Myths, misconceptions, and facts about Maine workers' compensation rights
I have been practicing workers' comp law on behalf of injured employees for a few years now, and it often surprises and distresses me when I realize how little the average employee knows about his or her rights under the law. I don't mean people don't know all of the details, like how much they'll get paid if they're totally out of work or whether they can choose their own doctor. They often don't know such details, but that isn't worrisome -- after all, most people don't work for insurance companies or law firms.
Rather, what bothers me is when someone has a major misconception about workers' comp that affects how they assert their claims or, sometimes, whether they exercise their legal rights at all. Sometimes, when I take a call from someone with a work injury or meet an injured person for the first time, they talk about "dealing with workers' comp" or a "decision" made by "workers' comp" -- and when I press for more information I find out the injured employee is talking about the insurance company and not the Workers' Compensation Board. There is a huge difference, and many individuals are at the mercy of their employers when it comes to knowing that. That is a problem in itself, and I think it also represents the general misinformation many people have about workers' compensation.

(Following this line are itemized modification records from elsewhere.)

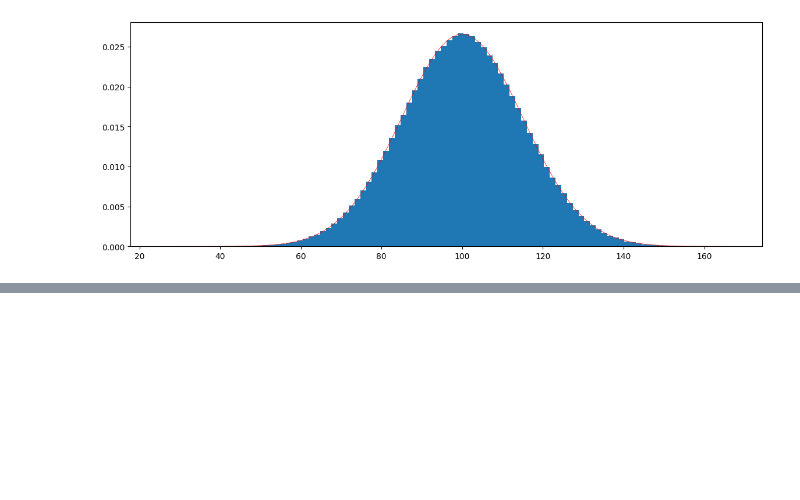
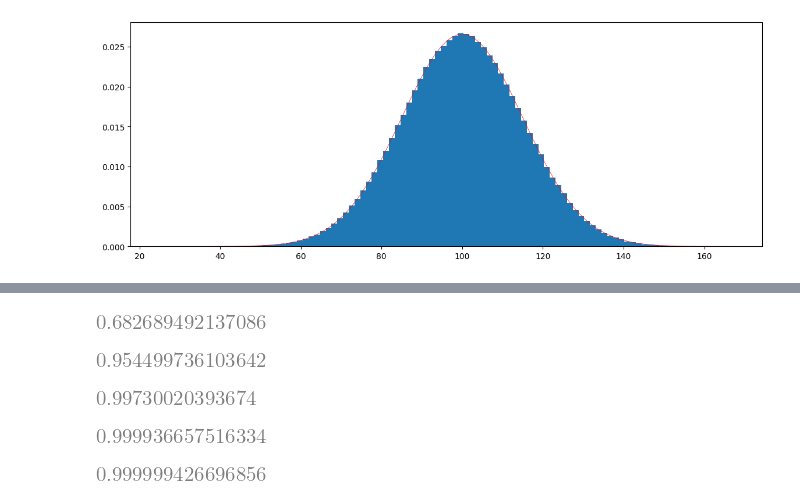
Before and after one commit to subthalamic/subthalamic, a Jupyter notebook: theory/descriptive_stats.ipynb, the cells around one changed output, grey strips where cells are left out. Saved outputs shown, nothing was run; the diff lists cells and outputs as text; code cells hidden in the pictures; blank space fills up the shorter version.

```diff
--- a/theory/descriptive_stats.ipynb
+++ b/theory/descriptive_stats.ipynb
@@ -47,0 +63,20 @@ $\displaystyle 0.979687192446119$
+# %%
+stats.norm.cdf(1)-stats.norm.cdf(-1)   #68% of values fall within one standard deviation from the mean
+# %% [output]
+[figure, added]
+# %%
+stats.norm.cdf(2)-stats.norm.cdf(-2)   #two stadard deviations
+# %% [output]
+[figure, added]
+# %%
+stats.norm.cdf(3)-stats.norm.cdf(-3)   #three standard deviations
+# %% [output]
+[figure, added]
+# %%
+stats.norm.cdf(4)-stats.norm.cdf(-4)   #four standard deviations
+# %% [output]
+[figure, added]
+# %%
+stats.norm.cdf(5)-stats.norm.cdf(-5)   #five stadard deviations
+# %% [output]
+[figure, added]
```
Also changed, not shown: parts of 42 cells of this notebook.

So, without further prologue, I present a few corrections for the record.
Myth: an employee may be denied compensation because he or she made a mistake that caused an accidental injury.
Fact: it does not matter who was "at fault" for a work-related injury, except in extremely rare instances where workers intentionally injure or kill themselves. Employers often get caught up in debates over this issue, too, but it almost never matters.
Myth: an employee who had a work-related injury can't be fired.
Myth: an employer can fire an injured worker who is costing the insurance company too much money.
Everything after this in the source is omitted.